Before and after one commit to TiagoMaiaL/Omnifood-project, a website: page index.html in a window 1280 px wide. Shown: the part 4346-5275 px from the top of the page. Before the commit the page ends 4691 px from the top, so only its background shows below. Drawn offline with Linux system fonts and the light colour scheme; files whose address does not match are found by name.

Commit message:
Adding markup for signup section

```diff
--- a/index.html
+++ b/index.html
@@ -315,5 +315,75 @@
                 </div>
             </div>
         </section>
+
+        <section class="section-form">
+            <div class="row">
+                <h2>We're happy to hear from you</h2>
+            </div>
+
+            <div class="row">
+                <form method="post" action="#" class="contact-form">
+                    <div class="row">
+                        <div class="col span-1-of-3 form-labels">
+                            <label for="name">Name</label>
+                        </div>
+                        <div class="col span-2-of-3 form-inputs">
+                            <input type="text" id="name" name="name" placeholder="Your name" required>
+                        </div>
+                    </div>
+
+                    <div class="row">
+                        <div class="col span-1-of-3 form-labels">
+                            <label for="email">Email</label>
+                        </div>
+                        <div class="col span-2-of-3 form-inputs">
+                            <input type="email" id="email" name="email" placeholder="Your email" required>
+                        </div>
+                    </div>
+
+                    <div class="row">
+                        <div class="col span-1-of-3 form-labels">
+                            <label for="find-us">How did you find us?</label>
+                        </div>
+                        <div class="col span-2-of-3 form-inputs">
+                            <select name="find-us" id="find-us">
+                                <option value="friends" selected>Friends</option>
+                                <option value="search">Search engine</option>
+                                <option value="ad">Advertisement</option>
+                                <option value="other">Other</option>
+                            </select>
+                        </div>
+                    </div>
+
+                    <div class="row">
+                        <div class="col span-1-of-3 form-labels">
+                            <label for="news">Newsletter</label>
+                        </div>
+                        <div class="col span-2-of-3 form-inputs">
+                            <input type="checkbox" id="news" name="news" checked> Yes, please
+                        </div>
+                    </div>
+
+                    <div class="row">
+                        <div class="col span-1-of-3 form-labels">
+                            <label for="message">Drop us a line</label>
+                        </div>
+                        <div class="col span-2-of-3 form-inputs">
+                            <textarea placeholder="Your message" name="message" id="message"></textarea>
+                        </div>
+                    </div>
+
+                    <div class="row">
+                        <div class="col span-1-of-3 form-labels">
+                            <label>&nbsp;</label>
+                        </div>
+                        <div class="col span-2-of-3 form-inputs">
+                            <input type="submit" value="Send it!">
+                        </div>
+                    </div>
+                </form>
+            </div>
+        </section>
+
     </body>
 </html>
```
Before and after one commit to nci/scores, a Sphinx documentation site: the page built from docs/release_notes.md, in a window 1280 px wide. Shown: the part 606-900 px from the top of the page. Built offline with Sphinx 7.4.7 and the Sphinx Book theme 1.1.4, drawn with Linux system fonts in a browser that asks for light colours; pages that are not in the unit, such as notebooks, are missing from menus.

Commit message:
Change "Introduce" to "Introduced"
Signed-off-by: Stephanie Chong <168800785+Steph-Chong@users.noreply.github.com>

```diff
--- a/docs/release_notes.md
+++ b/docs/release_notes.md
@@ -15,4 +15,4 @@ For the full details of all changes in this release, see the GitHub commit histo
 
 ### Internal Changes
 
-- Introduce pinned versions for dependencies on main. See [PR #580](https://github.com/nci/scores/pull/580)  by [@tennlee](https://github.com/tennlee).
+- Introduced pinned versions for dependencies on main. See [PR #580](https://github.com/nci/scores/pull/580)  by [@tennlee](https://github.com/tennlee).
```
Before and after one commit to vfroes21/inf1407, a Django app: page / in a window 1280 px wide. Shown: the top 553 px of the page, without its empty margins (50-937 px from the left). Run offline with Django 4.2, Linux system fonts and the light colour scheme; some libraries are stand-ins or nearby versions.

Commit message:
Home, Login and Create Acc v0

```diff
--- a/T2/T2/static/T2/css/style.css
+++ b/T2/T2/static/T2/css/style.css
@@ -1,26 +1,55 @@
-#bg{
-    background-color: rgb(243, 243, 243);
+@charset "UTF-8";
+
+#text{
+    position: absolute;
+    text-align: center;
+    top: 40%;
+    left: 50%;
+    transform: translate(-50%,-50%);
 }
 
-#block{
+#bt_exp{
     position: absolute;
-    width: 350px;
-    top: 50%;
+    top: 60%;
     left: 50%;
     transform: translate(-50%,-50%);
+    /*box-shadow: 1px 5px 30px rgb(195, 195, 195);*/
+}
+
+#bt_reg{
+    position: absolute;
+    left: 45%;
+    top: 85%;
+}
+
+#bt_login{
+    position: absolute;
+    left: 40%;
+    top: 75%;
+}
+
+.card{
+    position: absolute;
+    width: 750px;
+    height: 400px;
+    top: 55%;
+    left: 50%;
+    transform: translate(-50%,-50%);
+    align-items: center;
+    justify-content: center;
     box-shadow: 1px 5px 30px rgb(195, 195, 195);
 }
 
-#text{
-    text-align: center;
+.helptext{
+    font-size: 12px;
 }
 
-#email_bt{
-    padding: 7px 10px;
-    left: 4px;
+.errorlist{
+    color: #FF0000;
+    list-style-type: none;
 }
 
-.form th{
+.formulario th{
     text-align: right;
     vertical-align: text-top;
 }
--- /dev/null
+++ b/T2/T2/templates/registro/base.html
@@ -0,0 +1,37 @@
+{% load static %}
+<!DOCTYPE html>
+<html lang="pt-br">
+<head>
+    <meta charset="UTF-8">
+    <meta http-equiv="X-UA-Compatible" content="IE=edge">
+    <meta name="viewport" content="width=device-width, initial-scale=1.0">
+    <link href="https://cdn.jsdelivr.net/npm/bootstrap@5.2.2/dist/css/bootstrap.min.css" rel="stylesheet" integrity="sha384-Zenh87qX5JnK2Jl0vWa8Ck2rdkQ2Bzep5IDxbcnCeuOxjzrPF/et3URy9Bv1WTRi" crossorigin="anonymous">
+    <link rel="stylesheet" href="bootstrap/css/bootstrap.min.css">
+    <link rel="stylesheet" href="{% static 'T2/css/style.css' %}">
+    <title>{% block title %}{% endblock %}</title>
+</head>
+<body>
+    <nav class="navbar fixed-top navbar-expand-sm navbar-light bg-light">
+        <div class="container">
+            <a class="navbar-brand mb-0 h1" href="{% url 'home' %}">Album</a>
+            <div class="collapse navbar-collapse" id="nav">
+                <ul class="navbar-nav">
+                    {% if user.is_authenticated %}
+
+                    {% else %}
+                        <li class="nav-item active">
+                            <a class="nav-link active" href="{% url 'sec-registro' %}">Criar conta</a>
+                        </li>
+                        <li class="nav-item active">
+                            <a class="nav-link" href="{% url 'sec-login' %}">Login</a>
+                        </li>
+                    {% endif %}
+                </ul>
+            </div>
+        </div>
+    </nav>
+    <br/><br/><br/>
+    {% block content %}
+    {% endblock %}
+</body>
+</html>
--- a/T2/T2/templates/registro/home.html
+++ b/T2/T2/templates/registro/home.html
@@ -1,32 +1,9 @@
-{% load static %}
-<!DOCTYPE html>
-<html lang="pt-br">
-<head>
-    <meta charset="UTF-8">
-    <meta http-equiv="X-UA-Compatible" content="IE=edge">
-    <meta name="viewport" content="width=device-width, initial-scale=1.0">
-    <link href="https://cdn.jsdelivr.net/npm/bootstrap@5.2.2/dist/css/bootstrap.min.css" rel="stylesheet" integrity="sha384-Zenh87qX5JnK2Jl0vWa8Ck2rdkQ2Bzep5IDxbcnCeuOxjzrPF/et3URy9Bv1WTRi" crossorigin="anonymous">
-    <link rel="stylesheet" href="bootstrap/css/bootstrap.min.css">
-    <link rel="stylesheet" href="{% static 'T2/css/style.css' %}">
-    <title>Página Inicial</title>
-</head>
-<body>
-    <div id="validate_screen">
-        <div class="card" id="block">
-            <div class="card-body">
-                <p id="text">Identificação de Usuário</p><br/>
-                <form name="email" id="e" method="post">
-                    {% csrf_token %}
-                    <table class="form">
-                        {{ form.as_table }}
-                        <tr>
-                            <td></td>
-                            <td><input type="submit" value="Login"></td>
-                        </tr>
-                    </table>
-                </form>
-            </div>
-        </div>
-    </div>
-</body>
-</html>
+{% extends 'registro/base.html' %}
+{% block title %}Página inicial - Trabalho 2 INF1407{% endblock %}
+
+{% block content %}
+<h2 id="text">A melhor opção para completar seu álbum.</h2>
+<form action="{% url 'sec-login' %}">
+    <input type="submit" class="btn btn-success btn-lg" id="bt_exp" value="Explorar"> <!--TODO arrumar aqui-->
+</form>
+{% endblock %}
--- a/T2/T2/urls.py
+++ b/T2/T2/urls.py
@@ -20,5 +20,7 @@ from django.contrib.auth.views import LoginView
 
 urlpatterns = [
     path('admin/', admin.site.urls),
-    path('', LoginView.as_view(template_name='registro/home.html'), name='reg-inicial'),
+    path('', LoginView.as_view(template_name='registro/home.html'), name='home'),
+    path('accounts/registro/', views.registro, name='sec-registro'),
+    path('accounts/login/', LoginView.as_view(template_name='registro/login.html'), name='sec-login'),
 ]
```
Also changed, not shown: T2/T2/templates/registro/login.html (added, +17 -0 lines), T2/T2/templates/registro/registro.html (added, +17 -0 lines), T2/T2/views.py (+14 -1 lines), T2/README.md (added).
· · · ·
_PROBLEM TO SOLVE_.
Within the records above, each line containing "link" is to be returned.

_TASK ANSWER_.
+    <link href="https://cdn.jsdelivr.net/npm/bootstrap@5.2.2/dist/css/bootstrap.min.css" rel="stylesheet" integrity="sha384-Zenh87qX5JnK2Jl0vWa8Ck2rdkQ2Bzep5IDxbcnCeuOxjzrPF/et3URy9Bv1WTRi" crossorigin="anonymous">
+    <link rel="stylesheet" href="bootstrap/css/bootstrap.min.css">
+    <link rel="stylesheet" href="{% static 'T2/css/style.css' %}">
+                            <a class="nav-link active" href="{% url 'sec-registro' %}">Criar conta</a>
+                            <a class="nav-link" href="{% url 'sec-login' %}">Login</a>
-    <link href="https://cdn.jsdelivr.net/npm/bootstrap@5.2.2/dist/css/bootstrap.min.css" rel="stylesheet" integrity="sha384-Zenh87qX5JnK2Jl0vWa8Ck2rdkQ2Bzep5IDxbcnCeuOxjzrPF/et3URy9Bv1WTRi" crossorigin="anonymous">
-    <link rel="stylesheet" href="bootstrap/css/bootstrap.min.css">
-    <link rel="stylesheet" href="{% static 'T2/css/style.css' %}">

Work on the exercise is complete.